A Dutch citizen working for the humanitarian group Doctors Without Borders was kidnapped Monday in Dagestan, a region in Southern Russia.
The aid worker was abducted late Monday from the Dagestani capital, Makhachkala. He was identified by Doctors Without Borders as a Dutch citizen, Arjan Erkel.
Mr. Erkel was in his car with his driver when he was kidnapped on the outskirts of Makhachkala. The Dutch embassy in Moscow says the driver was forced to lie on the floor of the car while Mr. Erkel was taken.
A prosecutor in Makhachkala, Magomed Abdulkhalikov, says police are actively looking for Mr. Erkel.
Mr. Abdulkhalikov said the police are investigating several motives for the kidnapping, including ransom or political reasons.
Kidnapping for money is common in the southern Caucasus region. Kidnappers often target foreigners like Mr. Erkel because they are believed to bring higher ransoms.
In January of 2001, another aid worker, Kenny Gluck, who also worked for Doctors Without Borders, was kidnapped while traveling in the breakaway Russian republic of Chechnya. Mr. Gluck was released a few weeks later, unharmed. A spokesperson from Doctors Without Borders in Moscow, Kate de Rivero, says no ransom was paid.
Ms. de Rivero said no decision has been made on whether the organization will suspend its activities in the region. But she said there is no doubt about the seriousness of the incident. "It's a risk you know exists when you go and work somewhere. It is a worry," she said. "But I guess you don't expect it to happen until it happens. But it is a risk we're aware of."

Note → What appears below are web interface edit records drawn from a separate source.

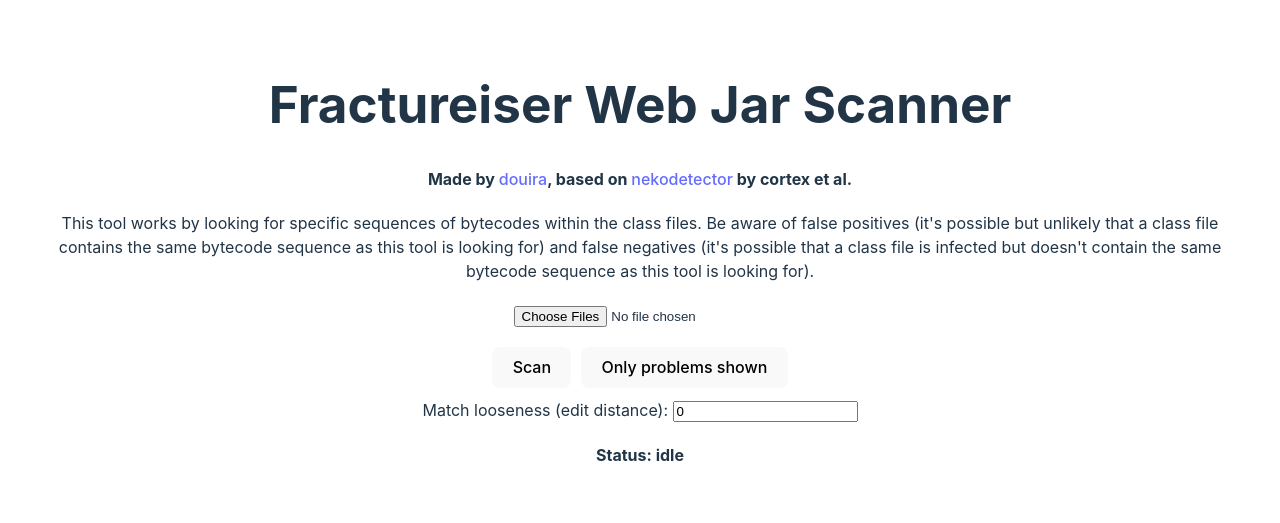
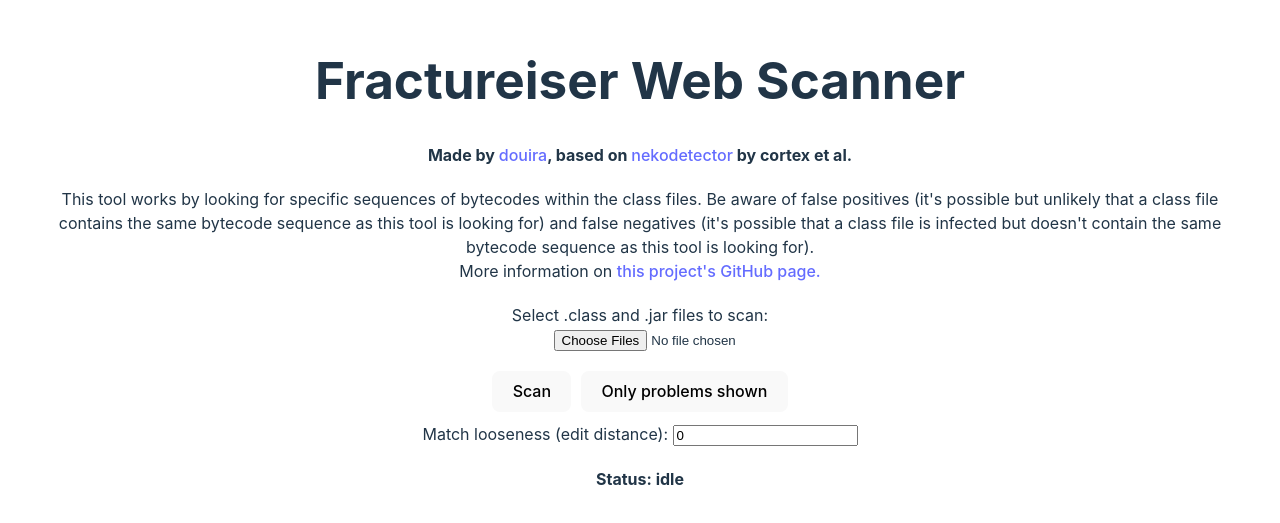
Before and after one commit to douira/fractureiser-web-detector, a Vue app: page / in a window 1280 px wide. Shown: the part 135-658 px from the top of the page. Built offline with nearby package versions, Linux system fonts and the light colour scheme; what java-class-tools would draw is missing.

Commit message:
add link to github pages

```diff
--- a/src/App.vue
+++ b/src/App.vue
@@ -1,7 +1,9 @@
 <template>
-  <h1>Fractureiser Web Jar Scanner</h1>
+  <h1>Fractureiser Web Scanner</h1>
   <div style="margin-bottom: 20px; font-weight: bold">
-    Made by <a href="https://github.com/douira/fractureiser-web-detector">douira</a>, based on
+    Made by
+    <a href="https://github.com/douira/fractureiser-web-detector">douira</a>,
+    based on
     <a href="https://github.com/MCRcortex/nekodetector">nekodetector</a> by
     cortex et al.
   </div>
@@ -11,6 +13,11 @@
     class file contains the same bytecode sequence as this tool is looking for)
     and false negatives (it's possible that a class file is infected but doesn't
     contain the same bytecode sequence as this tool is looking for).
+    <br />
+    More information on
+    <a href="https://github.com/douira/fractureiser-web-detector">
+      this project's GitHub page.
+    </a>
   </div>
   <detector />
 </template>
--- a/src/components/Detector.vue
+++ b/src/components/Detector.vue
@@ -1,5 +1,12 @@
 <template>
-  <input type="file" @change="onFileChange" accept=".jar,.class" multiple />
+  Select .class and .jar files to scan:<br />
+  <input
+    type="file"
+    @change="onFileChange"
+    accept=".jar,.class"
+    multiple
+    style="padding-left: 80px"
+  />
   <div style="margin-top: 20px">
     <button @click="run">Scan</button>
     <button
```
Also changed, not shown: 1 other file (tests, documents, lock files or other folders).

Dagestan, the region where the Dutch aid worker was abducted on Monday, borders Chechnya where separatists are fighting Russian troops for independence. Some of the violence has spilled over into neighboring areas.
In July of this year, the United Nations suspended humanitarian aid operations in Chechnya after a Russian aid official was kidnapped.

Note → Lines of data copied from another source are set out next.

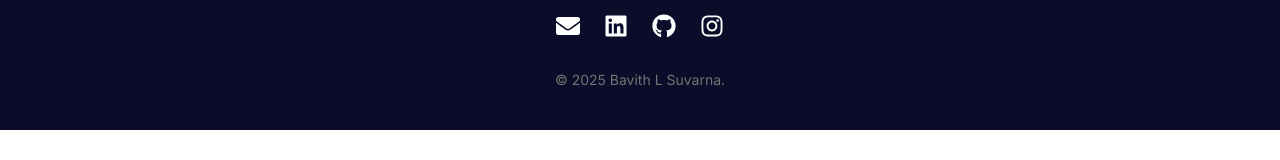
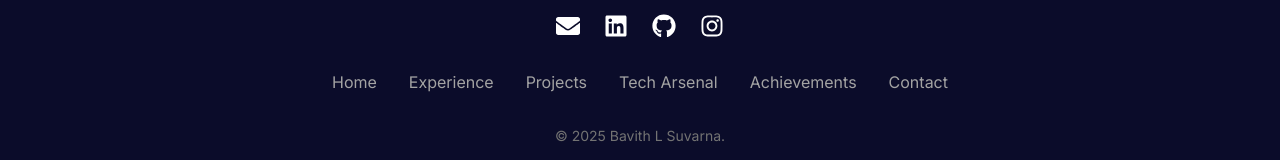
Before and after one commit to BavithSuvarna/bavithportfolio, a React (Vite) app: page / in a window 1280 px wide. Shown: the part 5456-5616 px from the top of the page. Before the commit the page ends 5586 px from the top, so only its background shows below. Built offline with nearby package versions, Linux system fonts and the light colour scheme.

Commit message:
Added footer navigations including Home

```diff
--- a/src/components/Contact.jsx
+++ b/src/components/Contact.jsx
@@ -50,6 +50,16 @@ const Contact = () => {
           </a>
         </div>
 
+        {/* Navigation Links */}
+        <div className="mt-8 flex flex-wrap justify-center gap-8 text-neutral-400">
+          <a href="#" className="hover:text-white transition-colors duration-300">Home</a>
+          <a href="#experience" className="hover:text-white transition-colors duration-300">Experience</a>
+          <a href="#projects" className="hover:text-white transition-colors duration-300">Projects</a>
+          <a href="#technologies" className="hover:text-white transition-colors duration-300">Tech Arsenal</a>
+          <a href="#achievements" className="hover:text-white transition-colors duration-300">Achievements</a>
+          <a href="#contact" className="hover:text-white transition-colors duration-300">Contact</a>
+        </div>
+
         {/* Copyright Section */}
         <div className="mt-8 text-center text-sm text-neutral-500">
           © 2025 Bavith L Suvarna.
```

After the first war in Chechnya, which lasted from 1994 until 1996, kidnappings for ransom became common in the region.
Moscow reinvaded Chechnya again in 1999. One of the reasons it gave for the invasion was that the region had become completely lawless.

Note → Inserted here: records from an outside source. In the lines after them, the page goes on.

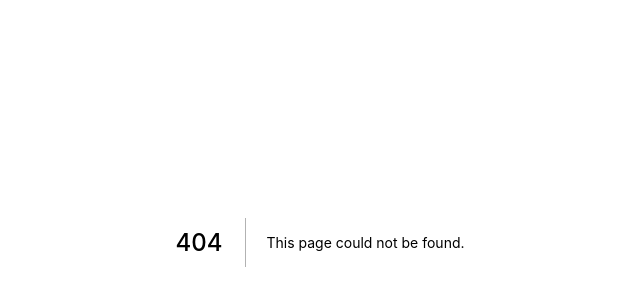
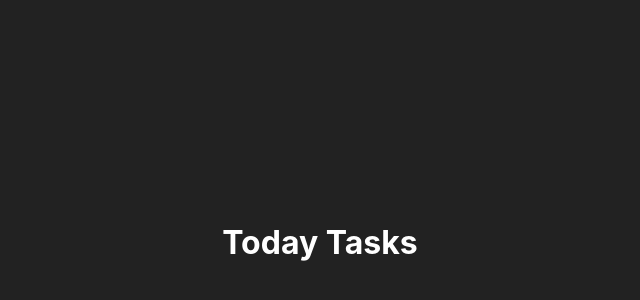
Before and after one commit to iliafilimonov1/test-task, a Next.js app: page /task/1 in a window 1280 px wide. Before the commit this address had no page. Shown: the part 158-458 px from the top of the page, without its empty margins (320-960 px from the left). Built offline with nearby package versions, Linux system fonts and the light colour scheme; data requests are answered from the project's data file.

Commit message:
added task

```diff
--- /dev/null
+++ b/src/pages/task/[id].tsx
@@ -0,0 +1,26 @@
+import { NextPage } from "next";
+import { useRouter } from "next/router";
+import { useTask } from "../../app/hooks/useTask";
+
+import styles from "../../styles/Home.module.css";
+
+const Task: NextPage = () => {
+  const { query } = useRouter();
+
+  const { task, isLoading } = useTask(String(query?.id));
+
+  return (
+    <div className={styles.container}>
+      {isLoading ? (
+        <div>Loading...</div>
+      ) : (
+        <main className={styles.main}>
+          <h1 className={styles.title}>{task?.date}</h1>
+          <div className={styles.grid}></div>
+        </main>
+      )}
+    </div>
+  );
+};
+
+export default Task;
```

As the second war in Chechnya goes into its third year, Russian officials say they have the situation under control. But Russian soldiers, separatists, and Chechen civilians die almost daily, as the fighting continues.